If you’re a lawyer, you know that reviewing and marking up the other side’s contract draft can be a real time sink. With Drafter’s Choice, your junior associate, your admin, or other assistant can do a first-pass ‘legal review’ markup in a few seconds. That way, you can spend your time providing more value-add input to the deal.
Here’s a hypothetical example: Suppose your client is a potential customer that wants to enter into a services agreement. The service provider is eager to get the sale. It sends your client its standard contract form; it’s long and detailed, with lots of small print. You’re fairly busy and are concerned about the time it will take for you to do a thorough job of reviewing the contract form.
Here’s how you can use Drafter’s Choice to let your assistant do a preliminary legal-review markup for you:
1. Get the other side to base their draft on a Drafter’s Choice contract form
First, have your client tell the services provider (or you tell their lawyer) that they can propose any contract terms they like, but only if they do so by customizing the appropriate Drafter’s Choice plain-English contract form.
That should not be a burden on the provider: It should take no time at all for them to generate and send your client a Word document.
2. Choose a reference document that’s close to what you want, for comparison
Next, have your assistant download a Drafter’s Choice contract form that comes reasonably close to your preferences.
In our hypothetical transaction, your client is the customer, so you can tell your assistant to use a Drafter’s Choice form with customer preferences built in. Alternatively, you can choose a ‘fairway’ form that tries to stay down-the-middle. (You can even customize the form before downloading it as a Word document.)
We’ll call this the reference document.
It doesn’t matter if the Drafter’s Choice reference document isn’t a perfect match for your needs in this transaction — you’re not going to use it as ‘the’ contract draft you’d like to sign, but only as an initial screening tool to help flag problems with the provider’s draft.
3. Have your assistant redline the provider’s draft against the reference document
Now your assistant can use Microsoft Word’s compare-documents feature (or other comparison software) to compare the provider’s draft against the reference document. That will generate a ‘redline’ markup document, giving you an initial snapshot of potential problems with the provider’s draft.
If you watch any of the doctor shows like ER, you could think of this first markup as being like the intake screening that an intern or nurse does before the attending physician sees the patient.
4. Proceed with your legal review

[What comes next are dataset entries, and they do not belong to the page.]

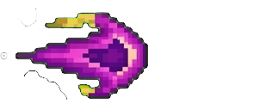
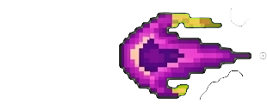
feat: implement enemie plant

diff --git a/js/models/enemy-plant.class.js b/js/models/enemy-plant.class.js
@@ -1,10 +1,74 @@
 class EnemyPlant extends MovableObject {
+  speed = 0.15 + Math.random() * 0.25;
+
+  hitboxOffset = {
+    top: 0,
+    bottom: 0,
+    left: 15,
+    right: 20,
+  };
+
+  healthPoints = 20;
+
+  imagesAttack = [
+    `img/enemies/enemy_plant/shoot/1_s.png`,
+    `img/enemies/enemy_plant/shoot/2_s.png`,
+    `img/enemies/enemy_plant/shoot/3_s.png`,
+    `img/enemies/enemy_plant/shoot/4_s.png`,
+    `img/enemies/enemy_plant/shoot/5_s.png`,
+  ];
+
+  imagesHurt = [
+    `img/enemies/enemy_plant/hit/1_h.png`,
+    `img/enemies/enemy_plant/hit/2_h.png`,
+    `img/enemies/enemy_plant/hit/3_h.png`,
+    `img/enemies/enemy_plant/hit/4_h.png`,
+  ];
+
+  imagesDead = [
+    `img/enemies/enemy_plant/dies/1_d.png`,
+    `img/enemies/enemy_plant/dies/2_d.png`,
+    `img/enemies/enemy_plant/dies/3_d.png`,
+    `img/enemies/enemy_plant/dies/4_d.png`,
+    `img/enemies/enemy_plant/dies/5_d.png`,
+    `img/enemies/enemy_plant/dies/6_d.png`,
+  ];
+
+  currentImage = 0;
+
   constructor() {
     super().loadImage(`img/enemies/enemy_plant/walking/1_w.png`);
-
-    this.x = 500;
-    this.y = 180;
+    this.x = 600;
+    this.y = 265;
     this.width = 124;
     this.height = 110;
+
+    this.loadAnimationImages(this.imagesAttack);
+    this.loadAnimationImages(this.imagesHurt);
+    this.loadAnimationImages(this.imagesDead);
+
+    this.animate();
+  }
+
+  animate() {
+    setInterval(() => {
+      if (this.isDead()) {
+        this.displayAnimation(this.imagesDead);
+      } else if (this.isHurt()) {
+        this.displayAnimation(this.imagesHurt);
+      } else {
+        let i = this.currentImage % this.imagesAttack.length;
+
+        if (i === 3) {
+          this.shoot();
+        }
+        this.displayAnimation(this.imagesAttack);
+      }
+    }, 400);
+  }
+
+  shoot() {
+    let projectile = new EnemyPlantProjectileObject(this.x - 20, this.y + 30);
+    world.enemyProjectiles.push(projectile);
   }
 }

diff --git a/js/models/world.class.js b/js/models/world.class.js
@@ -6,6 +6,7 @@ class World {
   bossStatusBar = new BossStatusBar();
   lightCharacter = new LightCharacter();
   shadowProjectile = [];
+  enemyProjectiles = [];
   bossTriggered = false;
   lastProjectileFired = 0;
 
@@ -35,8 +36,20 @@ class World {
       this.checkCoinCollisions();
       this.checkProjectileCollisions();
       this.checkBossTrigger();
-      // Das addToMap für den Boss ist hier verschwunden!
+      this.checkEnemyProjectileCollisions();
     }, 1000 / 60);
+  }
+
+  checkEnemyProjectileCollisions() {
+    this.enemyProjectiles.forEach((projectile, index) => {
+      if (this.shadowCharacter.isColliding(projectile)) {
+        if (!this.shadowCharacter.isHurt()) {
+          this.shadowCharacter.hit();
+          this.characterStatusBar.setLifePercentage(this.shadowCharacter.healthPoints);
+        }
+        this.enemyProjectiles.splice(index, 1);
+      }
+    });
   }
 
   checkBossTrigger() {
@@ -93,6 +106,20 @@ class World {
         }
       });
 
+      this.level.enemyPlant.forEach((plant) => {
+        if (projectile.isColliding(plant) && !plant.isDead()) {
+          plant.hit();
+          projectileHit = true;
+
+          setTimeout(() => {
+            let index = this.level.enemyPlant.indexOf(plant);
+            if (index > -1) {
+              this.level.enemyPlant.splice(index, 1);
+            }
+          }, 1000);
+        }
+      });
+
       if (projectileHit || projectile.y > 600 || projectile.x > this.shadowCharacter.x + 800) {
         this.shadowProjectile.splice(pIndex, 1);
       }
@@ -113,12 +140,39 @@ class World {
           if (!this.shadowCharacter.isHurt()) {
             this.shadowCharacter.hit();
             this.characterStatusBar.setLifePercentage(this.shadowCharacter.healthPoints);
-
-            console.log("Treffer! Leben:", this.shadowCharacter.healthPoints);
+            console.log("Treffer von Stomp! Leben:", this.shadowCharacter.healthPoints);
           }
         }
       }
     });
+
+    if (this.level.enemyPlant) {
+      this.level.enemyPlant.forEach((plant) => {
+        if (this.shadowCharacter.isColliding(plant) && !plant.isDead()) {
+          let charBottom =
+            this.shadowCharacter.y + this.shadowCharacter.height - this.shadowCharacter.hitboxOffset.bottom;
+          let plantTop = plant.y + plant.hitboxOffset.top;
+
+          if (this.shadowCharacter.speedY < 0 && charBottom < plantTop + 50) {
+            plant.hit();
+            this.shadowCharacter.speedY = 2;
+
+            setTimeout(() => {
+              let index = this.level.enemyPlant.indexOf(plant);
+              if (index > -1) {
+                this.level.enemyPlant.splice(index, 1);
+              }
+            }, 1000);
+          } else {
+            if (!this.shadowCharacter.isHurt()) {
+              this.shadowCharacter.hit();
+              this.characterStatusBar.setLifePercentage(this.shadowCharacter.healthPoints);
+              console.log("Pflanze berührt! Leben:", this.shadowCharacter.healthPoints);
+            }
+          }
+        }
+      });
+    }
   }
 
   checkItemCollisions() {
@@ -172,9 +226,10 @@ class World {
     this.addToMap(this.shadowCharacter);
 
     this.addObjectsToMap(this.level.enemyStomps);
+    this.addObjectsToMap(this.level.enemyPlant);
     this.addObjectsToMap(this.level.enemyEndboss);
     this.addObjectsToMap(this.shadowProjectile);
-
+    this.addObjectsToMap(this.enemyProjectiles);
     this.addObjectsToMap(this.level.coins);
     this.addObjectsToMap(this.level.shadowEnergy);
 

diff --git a/js/models/enemy-plant-projectile.class.js b/js/models/enemy-plant-projectile.class.js
@@ -1,0 +1,36 @@
+class EnemyPlantProjectileObject extends MovableObject {
+  imagesFly = [`img/enemies/enemy_plant/projectile/1_p.png`, `img/enemies/enemy_plant/projectile/2_p.png`];
+
+  hitboxOffset = {
+    top: 0,
+    bottom: 0,
+    left: 0,
+    right: 0,
+  };
+
+  constructor(startX, startY) {
+    super();
+    this.loadImage(this.imagesFly[0]);
+    this.loadAnimationImages(this.imagesFly);
+
+    this.x = startX;
+    this.y = startY;
+    this.height = 45;
+    this.width = 45;
+
+    this.animate();
+    this.shootProjectile();
+  }
+
+  shootProjectile() {
+    setInterval(() => {
+      this.x -= 6;
+    }, 1000 / 60);
+  }
+
+  animate() {
+    setInterval(() => {
+      this.displayAnimation(this.imagesFly);
+    }, 150);
+  }
+}

diff --git a/js/models/level.class.js b/js/models/level.class.js
@@ -5,14 +5,24 @@ class Level {
   enemyEndboss;
   coins;
   shadowEnergy;
+  enemyPlant;
   level_end_x = 2700;
 
-  constructor(enemyStomps, backgroundObjectsRear, backgroundObjectsFront, enemyEndboss, coins, shadowEnergy) {
+  constructor(
+    enemyStomps,
+    backgroundObjectsRear,
+    backgroundObjectsFront,
+    enemyEndboss,
+    coins,
+    shadowEnergy,
+    enemyPlant,
+  ) {
     this.enemyStomps = enemyStomps;
     this.backgroundObjectsRear = backgroundObjectsRear;
     this.backgroundObjectsFront = backgroundObjectsFront;
     this.enemyEndboss = enemyEndboss;
     this.coins = coins;
     this.shadowEnergy = shadowEnergy;
+    this.enemyPlant = enemyPlant;
   }
 }

diff --git a/index.html b/index.html
@@ -14,6 +14,7 @@
     <script src="./js/models/keyboard.class.js" defer></script>
     <script src="./js/models/boss.class.js" defer></script>
     <script src="./js/models/enemy-plant.class.js" defer></script>
+    <script src="./js/models/enemy-plant-projectile.class.js" defer></script>
     <script src="./js/models/enemy-stomp.class.js" defer></script>
     <script src="./js/models/enemy-endboss.class.js" defer></script>
     <script src="./js/models/light-character.class.js" defer></script>

diff --git a/js/models/boss-status-bar.class.js b/js/models/boss-status-bar.class.js
@@ -27,7 +27,6 @@ class BossStatusBar extends DrawableObject {
     this.img = this.imageCache[imagePath];
   }
 
-  // CHANGED: Strict >= boundaries to prevent undefined array indexes
   resolveImageIndex() {
     if (this.percentage >= 100) return 5;
     else if (this.percentage >= 80) return 4;

diff --git a/js/models/enemy-stomp.class.js b/js/models/enemy-stomp.class.js
@@ -55,6 +55,7 @@ class EnemyStomp extends MovableObject {
     this.height = 70;
 
     this.loadAnimationImages(this.imagesWalk);
+    this.loadAnimationImages(this.imagesDead);
     this.animate();
     this.moveLeft();
   }

diff --git a/level/level1.js b/level/level1.js
@@ -74,4 +74,5 @@ const level1 = new Level(
   [new EnemyEndboss()],
   [new Coin(400, 150), new Coin(600, 100), new Coin(800, 150)],
   [new ShadowEnergy(500, 250), new ShadowEnergy(900, 250)],
+  [new EnemyPlant()],
 );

Congratulations — in just seconds, using Drafter’s Choice, your assistant has made your legal review a whole lot easier. Instead of having to manually redline and annotate every clause that needs it yourself, you can simply do touch-up work on the redline your assistant created.
In doing your legal review, you can consult Drafter’s Choice‘s extensive clause-by-clause annotations and commentary.